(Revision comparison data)
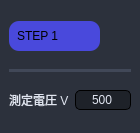
Before: the Qt Designer form Source code/gui_main/gui/widgets/py_pattern/test_pattern.ui in coolandy345/MS4371, drawn with Qt 5.
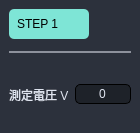
After: the same form once the commit is applied.

Commit message: GUI style ready

```diff
--- a/Source code/gui_main/gui/widgets/py_pattern/test_pattern.ui
+++ b/Source code/gui_main/gui/widgets/py_pattern/test_pattern.ui
@@ -27,7 +27,11 @@
   </property>
   <property name="styleSheet">
    <string notr="true">background-color: rgb(44, 49, 60);
-border-radius: 10px;</string>
+color: rgb(225, 230, 241);
+border-radius: 5px;
+border-style: solid;
+font:12px &quot;游ゴシック&quot;;
+</string>
   </property>
   <layout class="QGridLayout" name="gridLayout_3">
    <property name="leftMargin">
@@ -89,55 +93,149 @@
      </widget>
      <widget class="QWidget" name="page2">
       <property name="styleSheet">
-       <string notr="true">border:none;</string>
+       <string notr="true">QFrame{
+	border:none;
+}
+QFrame:hover{
+	border-color: rgb(231, 214, 85);
+	border-width: 5px;
+	border-radius: 5px;
+	border-style: solid;
+}
+QFrame:focus{
+	border-color: rgb(231, 214, 85);
+	border-width: 5px;
+	border-radius: 5px;
+	border-style: solid;
+}
+
+QLabel:enabled {
+	color: rgb(225, 230, 241);
+}
+QLabel:disabled {
+	color: rgb(91, 94, 98);
+}
+
+QLineEdit:enabled {
+	background-color: rgba(0, 0, 0, 80);
+	color: rgb(225, 230, 241);
+	border-width: 1px;
+}
+QLineEdit:disabled {
+	background-color: rgba(0, 0, 0, 0);
+	color: rgb(44, 49, 60);
+	border: none;
+}
+QLineEdit:hover {
+	background-color: rgba(0, 0, 0,40);
+}
+QLineEdit:read-only {
+	background-color: rgba(0, 0, 0, 0);
+	border: none;
+}</string>
       </property>
       <layout class="QGridLayout" name="gridLayout_4">
-       <item row="0" column="0" colspan="2">
+       <property name="leftMargin">
+        <number>0</number>
+       </property>
+       <property name="topMargin">
+        <number>0</number>
+       </property>
+       <property name="rightMargin">
+        <number>0</number>
+       </property>
+       <property name="bottomMargin">
+        <number>0</number>
+       </property>
+       <item row="0" column="0">
+        <widget class="QFrame" name="frame_4">
+         <property name="frameShape">
+          <enum>QFrame::StyledPanel</enum>
+         </property>
+         <property name="frameShadow">
+          <enum>QFrame::Raised</enum>
+         </property>
+         <layout class="QVBoxLayout" name="verticalLayout">
+          <property name="spacing">
+           <number>12</number>
+          </property>
+          <item>
+           <widget class="QFrame" name="frame_6">
+            <property name="minimumSize">
+             <size>
+              <width>0</width>
+              <height>30</height>
+             </size>
+            </property>
+            <property name="maximumSize">
+             <size>
+              <width>16777215</width>
+              <height>30</height>
+             </size>
+            </property>
+            <property name="styleSheet">
+             <string notr="true">QFrame:hover{
+	border:none;
+}
+QFrame:focus{
+	border:none;
+}</string>
+            </property>
+            <property name="frameShape">
+             <enum>QFrame::StyledPanel</enum>
+            </property>
+            <property name="frameShadow">
+             <enum>QFrame::Raised</enum>
+            </property>
+            <layout class="QHBoxLayout" name="horizontalLayout_2">
+             <property name="leftMargin">
+              <number>0</number>
+             </property>
+             <property name="topMargin">
+              <number>0</number>
+             </property>
+             <property name="rightMargin">
+              <number>0</number>
+             </property>
+             <property name="bottomMargin">
+              <number>0</number>
+             </property>
+             <item>
         <widget class="QLabel" name="Step_label">
          <property name="minimumSize">
           <size>
-           <width>0</width>
-           <height>25</height>
+                 <width>80</width>
+                 <height>20</height>
           </size>
          </property>
          <property name="maximumSize">
           <size>
-           <width>16777215</width>
+                 <width>80</width>
            <height>30</height>
           </size>
          </property>
          <property name="styleSheet">
-          <string notr="true">font:17px &quot;游ゴシック&quot;;
-color: rgb(0, 0, 0);
-padding-left:5px;
-background-color: rgb(73, 73, 220);
-border:none;</string>
+                <string notr="true">QLabel:enabled {
+	font:17px &quot;游ゴシック&quot;;
+	color: rgb(0, 0, 0);
+	padding-left:5px;
+	background-color: rgb(126, 229, 214);
+	border:none;
+}</string>
          </property>
          <property name="text">
           <string>STEP 1</string>
          </property>
         </widget>
        </item>
-       <item row="3" column="0">
-        <widget class="QLabel" name="Valtage_label">
-         <property name="maximumSize">
-          <size>
-           <width>16777215</width>
-           <height>16777215</height>
-          </size>
-         </property>
-         <property name="styleSheet">
-          <string notr="true">font:13px &quot;游ゴシック&quot;;
-color: rgb(225, 230, 241);
-border:none;</string>
-         </property>
-         <property name="text">
-          <string>測定電圧 V</string>
-         </property>
-        </widget>
-       </item>
-       <item row="0" column="2">
+             <item>
         <widget class="QFrame" name="frame_3">
+               <property name="minimumSize">
+                <size>
+                 <width>0</width>
+                 <height>0</height>
+                </size>
+               </property>
          <property name="styleSheet">
           <string notr="true">border:none;</string>
          </property>
@@ -166,22 +264,33 @@
          </layout>
         </widget>
        </item>
-       <item row="1" column="0" colspan="3">
+            </layout>
+           </widget>
+          </item>
+          <item>
         <widget class="QFrame" name="frame_2">
          <property name="minimumSize">
           <size>
            <width>0</width>
-           <height>3</height>
+              <height>2</height>
           </size>
          </property>
          <property name="maximumSize">
           <size>
            <width>16777215</width>
-           <height>3</height>
+              <height>2</height>
           </size>
          </property>
          <property name="styleSheet">
-          <string notr="true">background-color: rgb(65, 72, 88);</string>
+             <string notr="true">QFrame{
+	background-color: rgb(141, 145, 156);
+}
+QFrame:hover{
+	border:none;
+}
+QFrame:focus{
+	border:none;
+}</string>
          </property>
          <property name="frameShape">
           <enum>QFrame::StyledPanel</enum>
@@ -191,8 +300,53 @@
          </property>
         </widget>
        </item>
-       <item row="3" column="1" colspan="2">
-        <widget class="QSpinBox" name="Valtage_lineEdit">
+          <item>
+           <widget class="QFrame" name="frame_5">
+            <property name="styleSheet">
+             <string notr="true">QFrame:hover{
+	border:none;
+}
+QFrame:focus{
+	border:none;
+}</string>
+            </property>
+            <property name="frameShape">
+             <enum>QFrame::StyledPanel</enum>
+            </property>
+            <property name="frameShadow">
+             <enum>QFrame::Raised</enum>
+            </property>
+            <layout class="QHBoxLayout" name="horizontalLayout">
+             <property name="leftMargin">
+              <number>0</number>
+             </property>
+             <property name="topMargin">
+              <number>0</number>
+             </property>
+             <property name="rightMargin">
+              <number>0</number>
+             </property>
+             <property name="bottomMargin">
+              <number>0</number>
+             </property>
+             <item>
+              <widget class="QLabel" name="Valtage_label">
+               <property name="maximumSize">
+                <size>
+                 <width>16777215</width>
+                 <height>16777215</height>
+                </size>
+               </property>
+               <property name="styleSheet">
+                <string notr="true"/>
+               </property>
+               <property name="text">
+                <string>測定電圧 V</string>
+               </property>
+              </widget>
+             </item>
+             <item>
+              <widget class="QLineEdit" name="Valtage_lineEdit">
          <property name="minimumSize">
           <size>
            <width>50</width>
@@ -209,39 +363,23 @@
           <bool>false</bool>
          </property>
          <property name="styleSheet">
-          <string notr="true">background-color: rgba(0, 0, 0,80);
-color: rgb(225, 230, 241);
-border-width: 1px;
-border-style: solid;
-border-radius: 5px;
-padding-left:5px;
-padding-right:5px;
-font: 12px &quot;游ゴシック&quot;;</string>
-         </property>
-         <property name="frame">
-          <bool>true</bool>
+                <string notr="true"/>
+               </property>
+               <property name="text">
+                <string>0</string>
          </property>
          <property name="alignment">
           <set>Qt::AlignCenter</set>
          </property>
-         <property name="buttonSymbols">
-          <enum>QAbstractSpinBox::NoButtons</enum>
-         </property>
-         <property name="minimum">
-          <number>-2000</number>
-         </property>
-         <property name="maximum">
-          <number>2000</number>
-         </property>
-         <property name="singleStep">
-          <number>1</number>
-         </property>
-         <property name="stepType">
-          <enum>QAbstractSpinBox::DefaultStepType</enum>
-         </property>
-         <property name="value">
-          <number>500</number>
-         </property>
+               <property name="readOnly">
+                <bool>false</bool>
+               </property>
+              </widget>
+             </item>
+            </layout>
+           </widget>
+          </item>
+         </layout>
         </widget>
        </item>
       </layout>
```
Left out of the diff: 3 changed lines with no effect on the pictures. Lines whose indentation alone changed are shown as unchanged. The commit also changes 18 other files.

■ The task
Your reply should consist of one number: how many lines above contain the word "QLabel".

■ Response to this exercise
6